This is actually part of my workflow. That is another reason to select Aperture priority mode in the streets. It allow me take these quick decisions and get the proper exposure instantly. In more complex situations you can shoot with opposite apertures and let’s the results stand out by themselves.
Another consideration is the workflow you choose for shooting in the streets. I use as a reference the pattern of the three Fs: fishing, following, finding. «Following» a subject along the street almost suggest itself: this is your main character, get near it to fill your frame and open the lens with a f-stop of 2.8 or less. You have to be careful because of the limitations of the planes in focus. It all depends of the speed of your subject, your distance (closer you get, less depth of field), and the f-stop. If your subject is moving there is a great chance to get it out of focus (for the very shallow depth of field). Only practice—with continuous auto-focus in a single point—and taking 3 or more shots will allow to catch all in focus with big apertures. When «fishing» subjects in a pretty or interesting backdrop, you can plan beforehand your settings, take intelligent decisions: one layer, two or more layers, etc. By fishing you decide your apertures, if the expected subject will be all in the frame or the background must be sharp. And finally, by «finding» the unexpected in the streets, you have no other than pure luck, the serendipity governs, you should have to be quick, no matter what your setting are: you shoot. Generally, when nothing is apparent and you are wandering expecting something to happen, you presets to f/8 and focus near to 2 meters, or so, ready to shot immediately.

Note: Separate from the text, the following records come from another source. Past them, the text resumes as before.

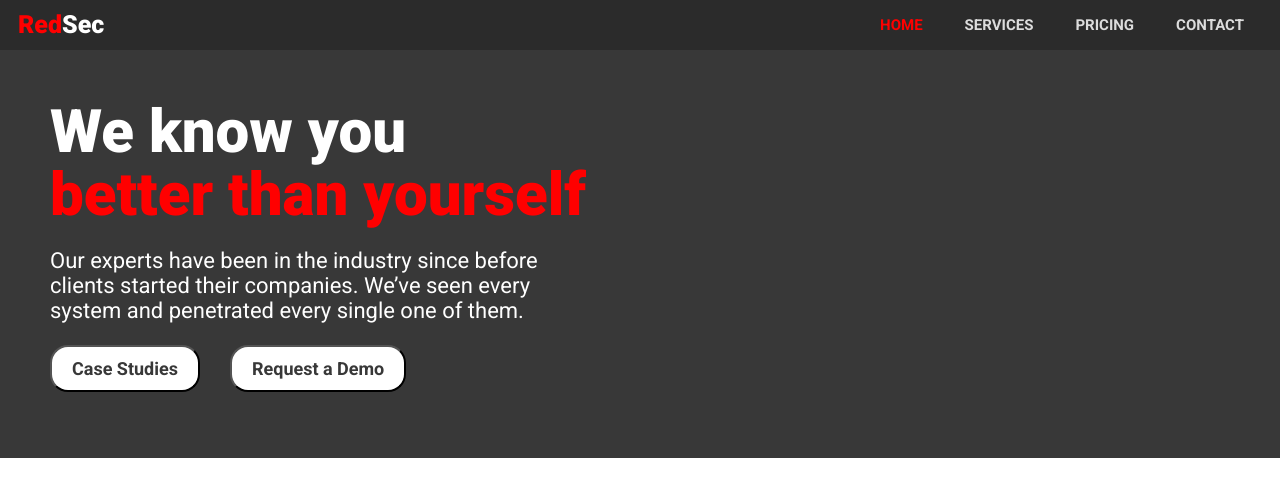
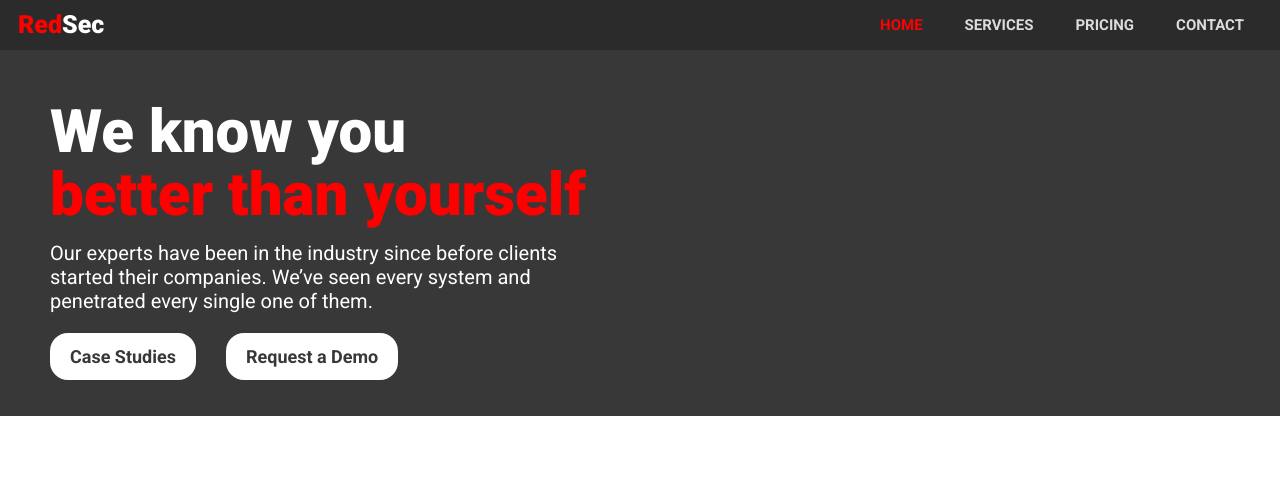
Before and after one commit to ankur-bohra/redsec, a React (Create React App) app: page / in a window 1280 px wide. Shown: the top 496 px of the page. Built offline with nearby package versions, Linux system fonts and the light colour scheme.

Commit message:
make some style changes

```diff
--- a/src/components/Navbar.css
+++ b/src/components/Navbar.css
@@ -65,5 +65,5 @@
 }
 
 .Navbar button:active {
-    color: rgb(255, 255, 255);
+    color: rgb(255, 140, 140);
 }
--- a/src/components/Page.css
+++ b/src/components/Page.css
@@ -6,7 +6,7 @@
 
 .catchy-block {
     background-color: #383838;
-    padding: 50px;
+    padding: 50px 50px 20px 50px;
 }
 
 .catchy-block .block-content > .catchphrase {
@@ -15,17 +15,17 @@
     font-weight: 900;
     font-size: 60px;
     line-height: 63px;
-    margin-bottom: 20px;
 }
 .catchphrase p {margin: 0px}
 .catchphrase p:nth-child(odd) {color: white}
 .catchphrase p:nth-child(even) {color: red}
 
-.catchy-block .block-content  > p {
+.catchy-block .block-content > p {
     font-family: 'Roboto', sans-serif;
     color: white;
-    font-size: 22px;
+    font-size: 20px;
     width: 28%;
+    margin: 15px 0px 20px 0px;
 }
 
 .catchy-block ul {
@@ -47,4 +47,12 @@
     vertical-align: middle;
     font-family: 'Roboto', sans-serif;
     font-weight: bold;
+    outline: none;
+    border: 0px;
 }
+.catchy-block li button:hover {
+    background-color: rgb(230, 230 ,230)
+}
+.catchy-block li button:active {
+    padding-top: 3px;
+}
```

Program mode and perfect gear
The last two items are less strict. As I said before, many street photographers use Manual mode, pre-setting the aperture, the shutter speed and the ISO, based on experience and light conditions. The good result is a common appearance along all their pictures. The bad thing is the missing opportunities when the subject or light conditions quickly varies. Nowadays, shooting raw solves many of those problems, and you can adjust any picture in post-production. In Aperture and Shutter Priorities, when and why I discuss my choices in that direction. I prefer Aperture priority for common outdoors situations, changing to Shutter priority in indoors or when my subject, or me, are moving fast. Setting the Shutter speed 1/250th avoids to me the camera shake and most of the motion blur. Less than that can avoid camera shake, but no always the motion blur with moving figures.

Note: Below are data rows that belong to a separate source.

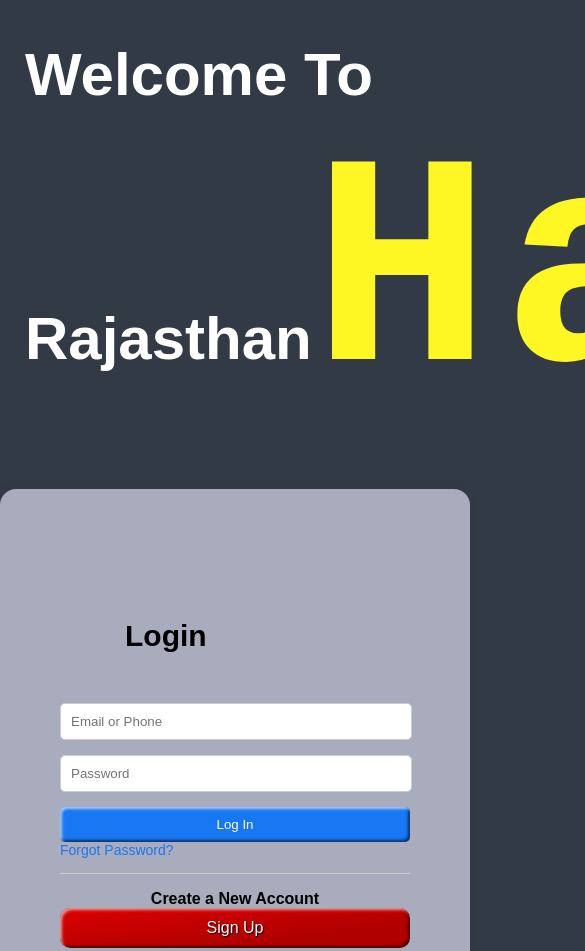
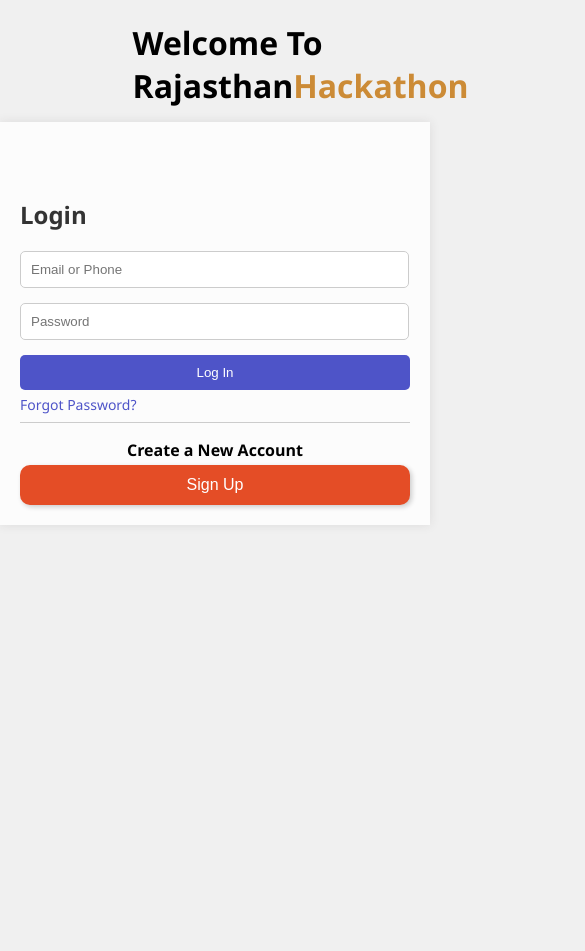
Before and after one commit to alishad846/login-page, a plain HTML site: page index.html in a window 390 px wide. Shown: the top 951 px of the page, 585 px wide, since content can reach past the window. After the commit the page ends 844 px from the top, so only its background shows below. Drawn offline with Linux system fonts and the light colour scheme.

Commit message:
Update style.css

```diff
--- a/style.css
+++ b/style.css
@@ -1,39 +1,95 @@
-
 body {
   margin: 0;
-    font-family: Arial, sans-serif;
-    background-color: #323a45;
+  font-family: 'Segoe UI', Tahoma, Geneva, Verdana, sans-serif;
+  overflow: hidden;
+  background-color: #f0f0f0;
+}
+
+
+#id{
+  color: black;
+
+}
+.text{
+  color: rgb(204, 139, 54);
+}
+
+
+.background {
+  position: fixed;
+  top: 0;
+  left: 0;
+  width: 100%;
+  height: 100%;
+  overflow: hidden;
+}
+
+.background-animation {
+  position: absolute;
+  width: 100%;
+  height: 100%;
+  background: linear-gradient(to right, #0a0b29, #4d4e63);
+  animation: backgroundAnimation 1s infinite alternate;
 }
 
 .container {
   display: flex;
-    justify-content: flex-end;
-    padding-right: 40px;
-    align-items: center;
-    height: 100vh;
+  justify-content: center; /* Center the login page horizontally */
+  align-items: center; /* Center the login page vertically */
+  min-height: 100vh;
+}
+
+
+.container1 {
+  .container1 {
+    color: #fff;
+    text-align: center;
+  }
+}
+
+.container1 h1 {
+
+  font-size: 2rem;
+  margin-left: 34%;
+  font-weight: 600;
+  margin-bottom: 15px;
+}
+
+.container1 p {
+  font-size: 1rem;
 }
 
 .login-form {
-    background-color: #a9acbd;
-    padding: 60px;
+  background-color: rgba(255, 255, 255, 0.8);
+  padding: 20px;
   border-radius: 16px;
   box-shadow: 0px 0px 10px 0px rgba(56, 51, 51, 0.1);
-    width: 350px;
+  width: 100%;
+  max-width: 400px;
+  margin: 0 auto; /* Center the login form horizontally */
+  position: relative; /* Remove fixed positioning */
+  top: auto; /* Remove fixed positioning */
+  transform: none; /* Remove fixed positioning */
 }
 
 h6 {
-    margin-bottom: 50px;
-    margin-left: 65px;
-    font-size: 30px;
+  margin-bottom: 20px;
+  font-size: 1.5rem;
   font-weight: bold;
+  color: #333;
 }
 
 input {
-    width: calc(100% - 20px);
+  width: 94%;
   padding: 10px;
   margin-bottom: 15px;
   border-radius: 5px;
   border: 1px solid #ccc;
+  transition: border-color 0.3s ease;
+}
+
+input:focus {
+  border-color: #4e54c8;
 }
 
 .toggle-password {
@@ -51,38 +107,29 @@ body {
 button {
   width: 100%;
   padding: 10px;
-
   border: none;
   border-radius: 5px;
-    background-color: #1877f2;
+  background-color: #4e54c8;
   color: #fff;
   cursor: pointer;
   transition: background-color 0.3s ease;
-    box-shadow:
-      inset 2px 2px 3px rgba(255, 255, 255, 0.6),
-      inset -2px -2px 3px rgba(0, 0, 0, 0.6);
-
-
-
-.button:active{
-    box-shadow:
-      inset -2px -2px 3px rgba(255, 255, 255, 0.6),
-      inset 2px 2px 3px rgba(0, 0, 0, 0.6);
-}
-
-
 }
 
 button:hover {
-    background-color: #0e5bac;
+  background-color: #8f94fb;
 }
 
 a {
+  margin-top: 5px;
   text-decoration: none;
-    color: #1877f2;
+  color: #4e54c8;
   font-size: 14px;
   display: block;
-    margin-bottom: 15px;
+  margin-bottom: 4px;
+}
+
+a:hover {
+  color: #8f94fb;
 }
 
 hr {
@@ -95,13 +142,9 @@ body {
   text-align: center;
   font-weight: bold;
   font-size: 16px;
-    margin-bottom: 0;
+  margin-bottom: 4px;
 }
-  .menu {
-    padding-top: 10px;
-    padding-top: 10px;
 
-  }
 .styled {
   border: 0;
   line-height: 2.5;
@@ -109,69 +152,35 @@ body {
   font-size: 1rem;
   text-align: center;
   color: #fff;
-    text-shadow: 1px 1px 1px #000;
   border-radius: 10px;
-    background-color: rgba(220, 0, 0, 1);
-    background-image: linear-gradient(
-      to top left,
-      rgba(0, 0, 0, 0.2),
-      rgba(0, 0, 0, 0.2) 30%,
-      rgba(0, 0, 0, 0)
-    );
-    box-shadow:
-      inset 2px 2px 3px rgba(255, 255, 255, 0.6),
-      inset -2px -2px 3px rgba(0, 0, 0, 0.6);
+  background-color: #e44d26;
+  box-shadow: 2px 2px 5px rgba(0, 0, 0, 0.2);
 }
 
 .styled:hover {
-    background-color: rgba(255, 0, 0, 1);
+  background-color: #ff5a34;
 }
 
 .styled:active {
-    box-shadow:
-      inset -2px -2px 3px rgba(255, 255, 255, 0.6),
-      inset 2px 2px 3px rgba(0, 0, 0, 0.6);
+  box-shadow: inset 2px 2px 5px rgba(0, 0, 0, 0.2);
 }
+
+/* Additional styles for responsiveness */
+@media only screen and (max-width: 600px) {
+  .container {
+    flex-direction: column;
+    align-items: stretch;
+  }
+
   .container1 {
-    color: #fff;
-   padding-right: 50px;
-    margin-left: 25px;
-    justify-content: flex-start
-    align-items: start;
+    padding-right: 0;
+    margin-left: 0;
+  }
 
-
+  .login-form {
+    border-radius: 0;
+    width: 100%;
+    max-width: none;
+    margin: 0;
   }
-  .container1 h1 {
-font-size: 60px;
-font-weight: 600;
 }
-  .container1 h2 {
-    font-size: 65px;
-    font-weight: 500;
-  }
-  .container1 h3 {
-    font-size: 65px;
-    font-weight: 500;
-  }
-  span {
-    color: #fff724;
-  }
-  .container1 { display: inline-block;}
-  .text {
-    font-size: 5em;
-    letter-spacing: 10px;
-    font-family: monospace;
-    border-radius: 5px solid;
-    width: 100%;
-    white-space: nowrap;
-    overflow: hodden;
-    animation:
-        typing 2s steps(18),
-        cursor .4s step-end infinite alternate;
-  }
-  @keyframes cursor {
-    50% { border-color: transparent }
-  }
-  @keyframes typing {
-    form {width: 0 }
-  }
```
Lines whose indentation alone changed are shown as unchanged.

Finally, I shoot with a DSLR APS-C body. It’s a semi-pro camera with excellent configuration capabilities and high quality sensor. Not two lite, not too discrete. I miss however a tilt LCD display. It would allow me to shoot from the hip and to change easily the perspective of the eye (down or up as wish). It also would allow me to be more discrete in close distance with my subjects. A light mirrorless camera come to mind. It’s too complicate for me to carry my DSLR everywhere. A pocket-size camera would motivate me to get my gear everywhere, not missing opportunities of good shots when making errands in the streets or in my free-time of the regular working week. Next year…maybe.